■ **PROBLEM DESCRIPTION**
All entries below are to be duplicated verbatim.

DATASET EXCERPTS: Begin

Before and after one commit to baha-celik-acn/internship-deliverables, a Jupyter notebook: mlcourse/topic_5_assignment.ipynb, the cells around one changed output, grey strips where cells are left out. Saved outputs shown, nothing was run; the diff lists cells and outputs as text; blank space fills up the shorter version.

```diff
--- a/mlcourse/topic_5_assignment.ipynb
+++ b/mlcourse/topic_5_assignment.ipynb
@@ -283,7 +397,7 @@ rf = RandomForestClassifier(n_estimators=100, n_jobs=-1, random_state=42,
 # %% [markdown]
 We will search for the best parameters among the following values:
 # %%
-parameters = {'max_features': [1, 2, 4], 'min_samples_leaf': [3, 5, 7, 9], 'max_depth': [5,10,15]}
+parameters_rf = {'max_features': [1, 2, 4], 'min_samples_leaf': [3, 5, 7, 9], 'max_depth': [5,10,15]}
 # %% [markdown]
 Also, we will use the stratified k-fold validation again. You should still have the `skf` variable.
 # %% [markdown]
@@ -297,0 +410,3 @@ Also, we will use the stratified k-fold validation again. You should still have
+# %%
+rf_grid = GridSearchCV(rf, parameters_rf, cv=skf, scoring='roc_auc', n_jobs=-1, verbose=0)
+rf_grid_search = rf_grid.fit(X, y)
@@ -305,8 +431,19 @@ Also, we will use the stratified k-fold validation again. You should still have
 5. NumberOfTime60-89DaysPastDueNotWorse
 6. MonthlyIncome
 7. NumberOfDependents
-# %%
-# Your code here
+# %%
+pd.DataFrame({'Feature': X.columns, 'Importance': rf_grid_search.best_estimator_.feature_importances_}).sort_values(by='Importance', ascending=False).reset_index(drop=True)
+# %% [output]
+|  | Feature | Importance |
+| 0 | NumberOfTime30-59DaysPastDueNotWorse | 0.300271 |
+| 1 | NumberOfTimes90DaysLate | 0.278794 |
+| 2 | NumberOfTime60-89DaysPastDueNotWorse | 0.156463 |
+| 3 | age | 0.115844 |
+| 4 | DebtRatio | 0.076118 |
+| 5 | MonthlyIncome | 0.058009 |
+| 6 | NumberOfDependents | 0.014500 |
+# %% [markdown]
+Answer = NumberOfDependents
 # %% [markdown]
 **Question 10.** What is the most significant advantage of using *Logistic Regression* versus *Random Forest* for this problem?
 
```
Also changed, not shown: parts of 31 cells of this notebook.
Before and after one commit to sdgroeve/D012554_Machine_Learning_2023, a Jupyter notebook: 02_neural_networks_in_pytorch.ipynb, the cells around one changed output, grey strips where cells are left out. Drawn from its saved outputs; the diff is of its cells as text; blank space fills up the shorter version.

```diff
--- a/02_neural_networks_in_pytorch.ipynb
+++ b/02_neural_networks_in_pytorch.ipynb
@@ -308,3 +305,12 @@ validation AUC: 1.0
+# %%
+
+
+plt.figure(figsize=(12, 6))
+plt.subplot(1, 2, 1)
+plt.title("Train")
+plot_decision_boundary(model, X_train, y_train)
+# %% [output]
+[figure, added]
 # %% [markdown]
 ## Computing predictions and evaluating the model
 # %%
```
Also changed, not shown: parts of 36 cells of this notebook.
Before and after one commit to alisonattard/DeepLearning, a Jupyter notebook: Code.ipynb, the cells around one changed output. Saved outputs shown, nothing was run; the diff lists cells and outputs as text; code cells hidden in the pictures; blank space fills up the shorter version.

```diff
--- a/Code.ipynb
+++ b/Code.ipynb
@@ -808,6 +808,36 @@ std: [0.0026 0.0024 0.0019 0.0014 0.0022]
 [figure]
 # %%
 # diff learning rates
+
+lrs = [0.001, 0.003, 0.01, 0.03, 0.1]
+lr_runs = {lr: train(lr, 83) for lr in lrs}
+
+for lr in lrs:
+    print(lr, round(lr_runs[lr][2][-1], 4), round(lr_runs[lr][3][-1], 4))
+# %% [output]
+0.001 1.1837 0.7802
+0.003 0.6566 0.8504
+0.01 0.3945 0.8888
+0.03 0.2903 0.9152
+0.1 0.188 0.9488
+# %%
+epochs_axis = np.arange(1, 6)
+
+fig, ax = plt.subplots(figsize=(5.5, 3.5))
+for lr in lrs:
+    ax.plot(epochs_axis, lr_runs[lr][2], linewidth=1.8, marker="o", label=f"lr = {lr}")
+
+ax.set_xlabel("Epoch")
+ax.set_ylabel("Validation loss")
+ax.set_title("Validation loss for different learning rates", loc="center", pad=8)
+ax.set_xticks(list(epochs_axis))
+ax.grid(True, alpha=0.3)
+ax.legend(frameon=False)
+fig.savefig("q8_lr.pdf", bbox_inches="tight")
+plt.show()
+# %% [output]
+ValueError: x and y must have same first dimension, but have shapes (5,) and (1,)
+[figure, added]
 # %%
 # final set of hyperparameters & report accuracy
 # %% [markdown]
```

DATASET EXCERPTS: End

■ **WRITTEN ANSWER**
Before and after one commit to baha-celik-acn/internship-deliverables, a Jupyter notebook: mlcourse/topic_5_assignment.ipynb, the cells around one changed output, grey strips where cells are left out. Saved outputs shown, nothing was run; the diff lists cells and outputs as text; blank space fills up the shorter version.

```diff
--- a/mlcourse/topic_5_assignment.ipynb
+++ b/mlcourse/topic_5_assignment.ipynb
@@ -283,7 +397,7 @@ rf = RandomForestClassifier(n_estimators=100, n_jobs=-1, random_state=42,
 # %% [markdown]
 We will search for the best parameters among the following values:
 # %%
-parameters = {'max_features': [1, 2, 4], 'min_samples_leaf': [3, 5, 7, 9], 'max_depth': [5,10,15]}
+parameters_rf = {'max_features': [1, 2, 4], 'min_samples_leaf': [3, 5, 7, 9], 'max_depth': [5,10,15]}
 # %% [markdown]
 Also, we will use the stratified k-fold validation again. You should still have the `skf` variable.
 # %% [markdown]
@@ -297,0 +410,3 @@ Also, we will use the stratified k-fold validation again. You should still have
+# %%
+rf_grid = GridSearchCV(rf, parameters_rf, cv=skf, scoring='roc_auc', n_jobs=-1, verbose=0)
+rf_grid_search = rf_grid.fit(X, y)
@@ -305,8 +431,19 @@ Also, we will use the stratified k-fold validation again. You should still have
 5. NumberOfTime60-89DaysPastDueNotWorse
 6. MonthlyIncome
 7. NumberOfDependents
-# %%
-# Your code here
+# %%
+pd.DataFrame({'Feature': X.columns, 'Importance': rf_grid_search.best_estimator_.feature_importances_}).sort_values(by='Importance', ascending=False).reset_index(drop=True)
+# %% [output]
+|  | Feature | Importance |
+| 0 | NumberOfTime30-59DaysPastDueNotWorse | 0.300271 |
+| 1 | NumberOfTimes90DaysLate | 0.278794 |
+| 2 | NumberOfTime60-89DaysPastDueNotWorse | 0.156463 |
+| 3 | age | 0.115844 |
+| 4 | DebtRatio | 0.076118 |
+| 5 | MonthlyIncome | 0.058009 |
+| 6 | NumberOfDependents | 0.014500 |
+# %% [markdown]
+Answer = NumberOfDependents
 # %% [markdown]
 **Question 10.** What is the most significant advantage of using *Logistic Regression* versus *Random Forest* for this problem?
 
```
Also changed, not shown: parts of 31 cells of this notebook.
Before and after one commit to sdgroeve/D012554_Machine_Learning_2023, a Jupyter notebook: 02_neural_networks_in_pytorch.ipynb, the cells around one changed output, grey strips where cells are left out. Drawn from its saved outputs; the diff is of its cells as text; blank space fills up the shorter version.

```diff
--- a/02_neural_networks_in_pytorch.ipynb
+++ b/02_neural_networks_in_pytorch.ipynb
@@ -308,3 +305,12 @@ validation AUC: 1.0
+# %%
+
+
+plt.figure(figsize=(12, 6))
+plt.subplot(1, 2, 1)
+plt.title("Train")
+plot_decision_boundary(model, X_train, y_train)
+# %% [output]
+[figure, added]
 # %% [markdown]
 ## Computing predictions and evaluating the model
 # %%
```
Also changed, not shown: parts of 36 cells of this notebook.
Before and after one commit to alisonattard/DeepLearning, a Jupyter notebook: Code.ipynb, the cells around one changed output. Saved outputs shown, nothing was run; the diff lists cells and outputs as text; code cells hidden in the pictures; blank space fills up the shorter version.

```diff
--- a/Code.ipynb
+++ b/Code.ipynb
@@ -808,6 +808,36 @@ std: [0.0026 0.0024 0.0019 0.0014 0.0022]
 [figure]
 # %%
 # diff learning rates
+
+lrs = [0.001, 0.003, 0.01, 0.03, 0.1]
+lr_runs = {lr: train(lr, 83) for lr in lrs}
+
+for lr in lrs:
+    print(lr, round(lr_runs[lr][2][-1], 4), round(lr_runs[lr][3][-1], 4))
+# %% [output]
+0.001 1.1837 0.7802
+0.003 0.6566 0.8504
+0.01 0.3945 0.8888
+0.03 0.2903 0.9152
+0.1 0.188 0.9488
+# %%
+epochs_axis = np.arange(1, 6)
+
+fig, ax = plt.subplots(figsize=(5.5, 3.5))
+for lr in lrs:
+    ax.plot(epochs_axis, lr_runs[lr][2], linewidth=1.8, marker="o", label=f"lr = {lr}")
+
+ax.set_xlabel("Epoch")
+ax.set_ylabel("Validation loss")
+ax.set_title("Validation loss for different learning rates", loc="center", pad=8)
+ax.set_xticks(list(epochs_axis))
+ax.grid(True, alpha=0.3)
+ax.legend(frameon=False)
+fig.savefig("q8_lr.pdf", bbox_inches="tight")
+plt.show()
+# %% [output]
+ValueError: x and y must have same first dimension, but have shapes (5,) and (1,)
+[figure, added]
 # %%
 # final set of hyperparameters & report accuracy
 # %% [markdown]
```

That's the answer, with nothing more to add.